Work to complete »
The word "record" may appear in some lines of the data; copy every such line.

Given information »
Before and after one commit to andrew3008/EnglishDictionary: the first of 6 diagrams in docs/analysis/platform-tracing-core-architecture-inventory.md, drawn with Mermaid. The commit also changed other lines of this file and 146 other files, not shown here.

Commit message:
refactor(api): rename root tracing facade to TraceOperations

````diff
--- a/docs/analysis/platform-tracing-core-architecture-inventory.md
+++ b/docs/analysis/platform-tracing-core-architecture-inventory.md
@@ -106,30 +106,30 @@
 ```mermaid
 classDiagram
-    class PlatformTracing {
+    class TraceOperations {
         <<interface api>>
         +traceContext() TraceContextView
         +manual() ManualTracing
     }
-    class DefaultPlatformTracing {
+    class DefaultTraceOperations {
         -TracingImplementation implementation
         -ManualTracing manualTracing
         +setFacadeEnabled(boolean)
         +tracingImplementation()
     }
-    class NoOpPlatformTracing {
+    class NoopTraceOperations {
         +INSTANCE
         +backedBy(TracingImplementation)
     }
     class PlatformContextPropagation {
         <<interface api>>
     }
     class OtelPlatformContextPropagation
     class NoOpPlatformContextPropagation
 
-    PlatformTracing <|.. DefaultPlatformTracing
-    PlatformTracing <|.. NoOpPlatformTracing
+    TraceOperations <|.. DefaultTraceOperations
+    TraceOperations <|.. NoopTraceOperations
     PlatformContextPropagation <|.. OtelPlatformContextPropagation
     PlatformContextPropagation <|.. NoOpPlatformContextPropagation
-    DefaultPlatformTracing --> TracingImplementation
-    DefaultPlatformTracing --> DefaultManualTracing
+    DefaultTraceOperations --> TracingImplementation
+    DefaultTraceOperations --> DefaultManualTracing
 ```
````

* * *

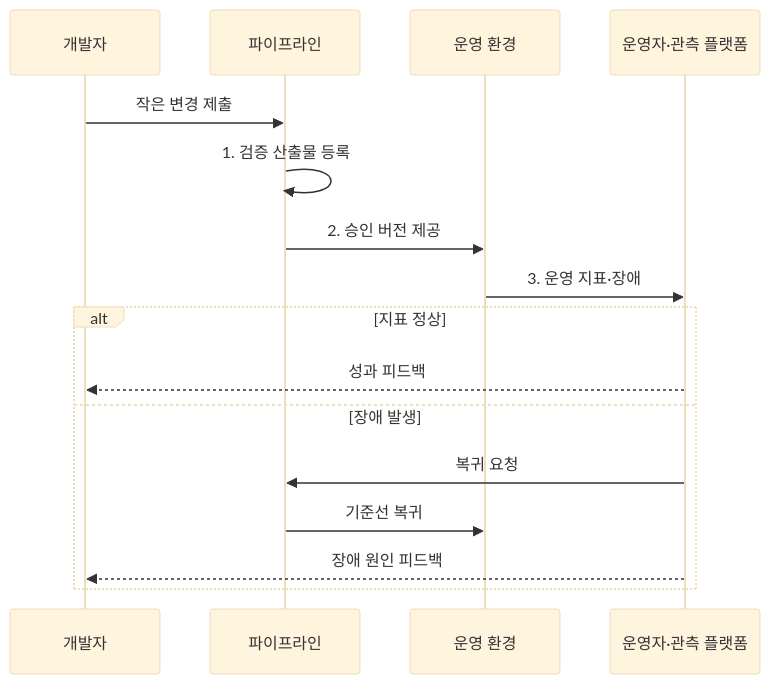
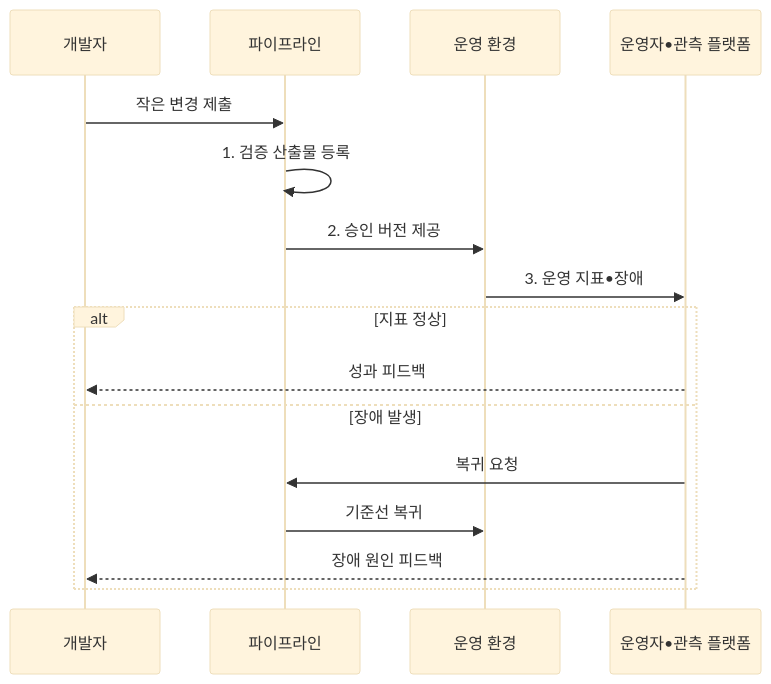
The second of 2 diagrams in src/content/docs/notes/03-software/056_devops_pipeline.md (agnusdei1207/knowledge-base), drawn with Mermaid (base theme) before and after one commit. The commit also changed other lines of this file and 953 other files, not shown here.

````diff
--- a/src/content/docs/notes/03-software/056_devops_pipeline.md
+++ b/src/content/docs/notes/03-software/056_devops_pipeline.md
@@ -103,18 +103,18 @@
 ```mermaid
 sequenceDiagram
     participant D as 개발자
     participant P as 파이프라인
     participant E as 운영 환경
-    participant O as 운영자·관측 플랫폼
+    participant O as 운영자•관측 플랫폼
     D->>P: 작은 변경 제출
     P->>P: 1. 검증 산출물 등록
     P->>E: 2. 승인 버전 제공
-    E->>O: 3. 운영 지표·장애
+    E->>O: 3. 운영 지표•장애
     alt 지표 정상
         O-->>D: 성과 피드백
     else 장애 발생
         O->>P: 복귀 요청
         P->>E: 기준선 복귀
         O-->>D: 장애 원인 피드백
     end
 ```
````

==

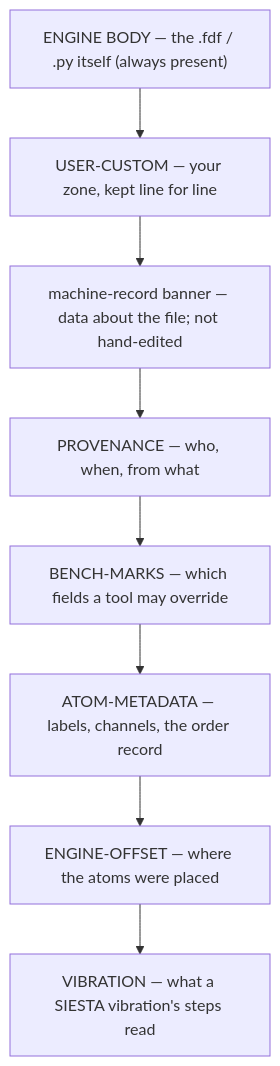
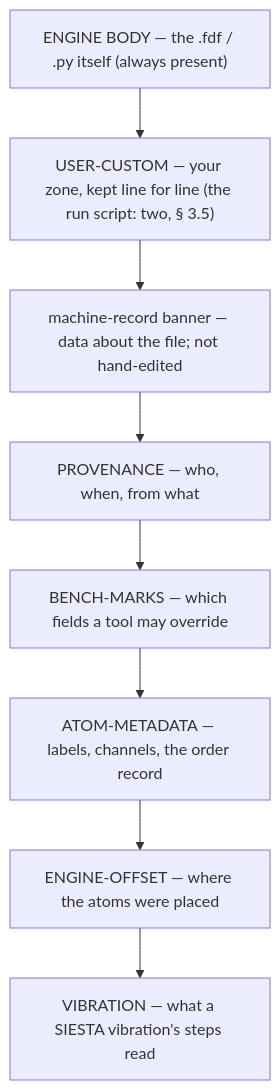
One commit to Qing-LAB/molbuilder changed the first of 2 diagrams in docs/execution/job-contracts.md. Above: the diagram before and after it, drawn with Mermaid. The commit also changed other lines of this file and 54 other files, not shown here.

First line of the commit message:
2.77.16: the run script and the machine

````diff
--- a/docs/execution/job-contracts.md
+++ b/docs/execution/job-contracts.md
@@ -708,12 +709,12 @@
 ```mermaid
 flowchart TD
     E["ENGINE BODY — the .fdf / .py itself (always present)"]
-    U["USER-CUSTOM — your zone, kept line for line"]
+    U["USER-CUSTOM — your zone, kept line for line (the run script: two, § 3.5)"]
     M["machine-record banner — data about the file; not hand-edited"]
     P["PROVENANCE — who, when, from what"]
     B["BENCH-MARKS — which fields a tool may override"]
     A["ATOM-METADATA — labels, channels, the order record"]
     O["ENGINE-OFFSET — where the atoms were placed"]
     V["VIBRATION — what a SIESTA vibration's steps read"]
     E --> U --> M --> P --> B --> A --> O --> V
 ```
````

Answer below »
     M["machine-record banner — data about the file; not hand-edited"]
     A["ATOM-METADATA — labels, channels, the order record"]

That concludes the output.